Task directions
Where a line in the entries below contains the word "Correct", count it. Return the total alone.

#####

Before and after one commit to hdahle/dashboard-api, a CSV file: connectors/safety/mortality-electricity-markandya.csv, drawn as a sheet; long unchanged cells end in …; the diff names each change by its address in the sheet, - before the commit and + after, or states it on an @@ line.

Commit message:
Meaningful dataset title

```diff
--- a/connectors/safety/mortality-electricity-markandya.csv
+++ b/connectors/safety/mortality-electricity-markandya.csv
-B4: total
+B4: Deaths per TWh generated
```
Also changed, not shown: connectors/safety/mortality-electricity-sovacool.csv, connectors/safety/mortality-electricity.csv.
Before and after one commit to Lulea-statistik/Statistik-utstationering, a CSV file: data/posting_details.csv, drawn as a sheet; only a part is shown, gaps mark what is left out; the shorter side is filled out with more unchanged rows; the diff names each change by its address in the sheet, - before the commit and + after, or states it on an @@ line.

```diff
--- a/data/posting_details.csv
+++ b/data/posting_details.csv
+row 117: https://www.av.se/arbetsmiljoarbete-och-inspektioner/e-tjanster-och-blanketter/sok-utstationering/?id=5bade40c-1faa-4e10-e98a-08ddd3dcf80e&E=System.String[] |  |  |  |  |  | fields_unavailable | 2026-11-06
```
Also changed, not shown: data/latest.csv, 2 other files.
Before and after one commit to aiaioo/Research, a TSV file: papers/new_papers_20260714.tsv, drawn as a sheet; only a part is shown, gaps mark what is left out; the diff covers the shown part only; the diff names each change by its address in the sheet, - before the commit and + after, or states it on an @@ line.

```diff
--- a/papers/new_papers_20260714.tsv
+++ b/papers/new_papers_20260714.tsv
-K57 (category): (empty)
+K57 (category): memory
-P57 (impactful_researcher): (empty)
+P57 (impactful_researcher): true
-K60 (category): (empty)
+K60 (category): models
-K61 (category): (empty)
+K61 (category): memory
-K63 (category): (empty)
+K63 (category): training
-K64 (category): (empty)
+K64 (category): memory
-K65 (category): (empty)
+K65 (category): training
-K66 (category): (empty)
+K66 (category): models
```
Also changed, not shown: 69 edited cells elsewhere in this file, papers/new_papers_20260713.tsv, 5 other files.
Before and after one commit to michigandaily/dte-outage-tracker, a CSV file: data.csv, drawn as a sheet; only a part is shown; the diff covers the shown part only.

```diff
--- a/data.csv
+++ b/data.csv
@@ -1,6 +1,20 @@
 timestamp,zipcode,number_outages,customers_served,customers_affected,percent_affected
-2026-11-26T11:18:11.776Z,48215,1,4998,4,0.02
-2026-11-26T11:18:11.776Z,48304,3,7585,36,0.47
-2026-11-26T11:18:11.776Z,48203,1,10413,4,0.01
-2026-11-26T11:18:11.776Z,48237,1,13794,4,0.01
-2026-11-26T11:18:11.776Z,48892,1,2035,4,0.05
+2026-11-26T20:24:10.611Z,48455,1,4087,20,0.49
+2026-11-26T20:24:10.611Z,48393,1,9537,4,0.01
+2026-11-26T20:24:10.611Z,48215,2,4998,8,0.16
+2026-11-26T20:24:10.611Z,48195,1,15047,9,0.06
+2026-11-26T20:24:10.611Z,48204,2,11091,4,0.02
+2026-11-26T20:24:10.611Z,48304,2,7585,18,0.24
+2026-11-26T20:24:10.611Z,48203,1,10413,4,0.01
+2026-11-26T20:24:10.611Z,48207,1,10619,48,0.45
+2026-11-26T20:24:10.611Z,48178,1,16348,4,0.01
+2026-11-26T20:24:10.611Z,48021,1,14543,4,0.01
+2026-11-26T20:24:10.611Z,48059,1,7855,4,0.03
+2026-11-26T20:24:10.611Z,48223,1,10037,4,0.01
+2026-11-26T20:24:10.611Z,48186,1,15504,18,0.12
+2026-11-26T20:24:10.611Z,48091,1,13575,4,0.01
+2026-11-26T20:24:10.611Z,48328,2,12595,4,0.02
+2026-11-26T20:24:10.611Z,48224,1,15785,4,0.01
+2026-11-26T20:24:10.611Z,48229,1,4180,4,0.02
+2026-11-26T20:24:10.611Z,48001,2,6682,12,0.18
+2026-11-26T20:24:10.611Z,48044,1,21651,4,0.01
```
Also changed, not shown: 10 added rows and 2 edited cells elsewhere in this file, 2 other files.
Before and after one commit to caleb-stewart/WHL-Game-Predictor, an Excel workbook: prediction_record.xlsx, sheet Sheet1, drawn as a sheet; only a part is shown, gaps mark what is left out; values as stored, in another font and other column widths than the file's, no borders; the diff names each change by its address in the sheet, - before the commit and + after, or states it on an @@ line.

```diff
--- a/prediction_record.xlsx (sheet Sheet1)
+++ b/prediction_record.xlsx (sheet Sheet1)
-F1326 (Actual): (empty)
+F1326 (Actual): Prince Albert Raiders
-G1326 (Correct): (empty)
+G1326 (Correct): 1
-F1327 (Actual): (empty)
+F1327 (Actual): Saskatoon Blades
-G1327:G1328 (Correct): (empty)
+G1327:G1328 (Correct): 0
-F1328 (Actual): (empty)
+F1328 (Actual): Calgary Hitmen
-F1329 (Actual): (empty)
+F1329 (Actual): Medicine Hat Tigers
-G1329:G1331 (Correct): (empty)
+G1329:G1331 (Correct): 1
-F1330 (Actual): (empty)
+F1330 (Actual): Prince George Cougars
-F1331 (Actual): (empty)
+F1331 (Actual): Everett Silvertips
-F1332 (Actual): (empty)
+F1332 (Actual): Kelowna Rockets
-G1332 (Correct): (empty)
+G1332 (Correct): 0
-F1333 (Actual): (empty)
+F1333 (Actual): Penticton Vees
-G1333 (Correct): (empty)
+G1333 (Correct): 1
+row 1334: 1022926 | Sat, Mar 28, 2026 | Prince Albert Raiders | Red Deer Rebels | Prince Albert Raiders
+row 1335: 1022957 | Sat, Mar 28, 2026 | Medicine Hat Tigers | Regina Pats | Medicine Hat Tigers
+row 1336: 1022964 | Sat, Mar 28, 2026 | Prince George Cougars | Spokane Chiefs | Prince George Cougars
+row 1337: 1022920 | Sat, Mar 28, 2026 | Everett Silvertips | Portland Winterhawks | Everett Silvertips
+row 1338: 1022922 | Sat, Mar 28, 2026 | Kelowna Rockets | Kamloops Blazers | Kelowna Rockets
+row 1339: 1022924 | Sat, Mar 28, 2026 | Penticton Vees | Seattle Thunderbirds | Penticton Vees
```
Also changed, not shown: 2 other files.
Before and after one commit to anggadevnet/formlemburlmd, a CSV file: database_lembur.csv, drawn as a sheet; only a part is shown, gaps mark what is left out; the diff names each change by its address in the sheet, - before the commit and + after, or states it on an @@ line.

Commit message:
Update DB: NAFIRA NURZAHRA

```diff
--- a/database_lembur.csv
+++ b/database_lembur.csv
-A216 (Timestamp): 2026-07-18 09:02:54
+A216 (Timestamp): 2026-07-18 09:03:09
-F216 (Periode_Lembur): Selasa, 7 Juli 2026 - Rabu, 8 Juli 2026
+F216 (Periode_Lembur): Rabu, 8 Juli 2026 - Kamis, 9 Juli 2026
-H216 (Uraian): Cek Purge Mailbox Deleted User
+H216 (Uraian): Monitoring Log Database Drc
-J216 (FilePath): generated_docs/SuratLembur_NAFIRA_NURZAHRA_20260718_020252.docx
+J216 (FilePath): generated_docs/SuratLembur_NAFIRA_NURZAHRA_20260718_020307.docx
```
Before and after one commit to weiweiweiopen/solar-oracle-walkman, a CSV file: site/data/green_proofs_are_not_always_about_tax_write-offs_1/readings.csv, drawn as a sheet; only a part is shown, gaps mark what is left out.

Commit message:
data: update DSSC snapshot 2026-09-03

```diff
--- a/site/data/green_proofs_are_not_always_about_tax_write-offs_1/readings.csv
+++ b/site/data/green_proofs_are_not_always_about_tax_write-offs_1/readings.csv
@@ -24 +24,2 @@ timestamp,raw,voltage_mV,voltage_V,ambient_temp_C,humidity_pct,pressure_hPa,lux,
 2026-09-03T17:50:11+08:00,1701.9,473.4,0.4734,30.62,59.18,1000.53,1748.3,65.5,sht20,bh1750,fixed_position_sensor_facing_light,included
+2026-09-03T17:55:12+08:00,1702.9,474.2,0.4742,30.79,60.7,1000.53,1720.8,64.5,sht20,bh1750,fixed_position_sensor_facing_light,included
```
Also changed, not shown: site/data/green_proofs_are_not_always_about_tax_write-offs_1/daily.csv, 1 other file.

#####

Solved exercise
10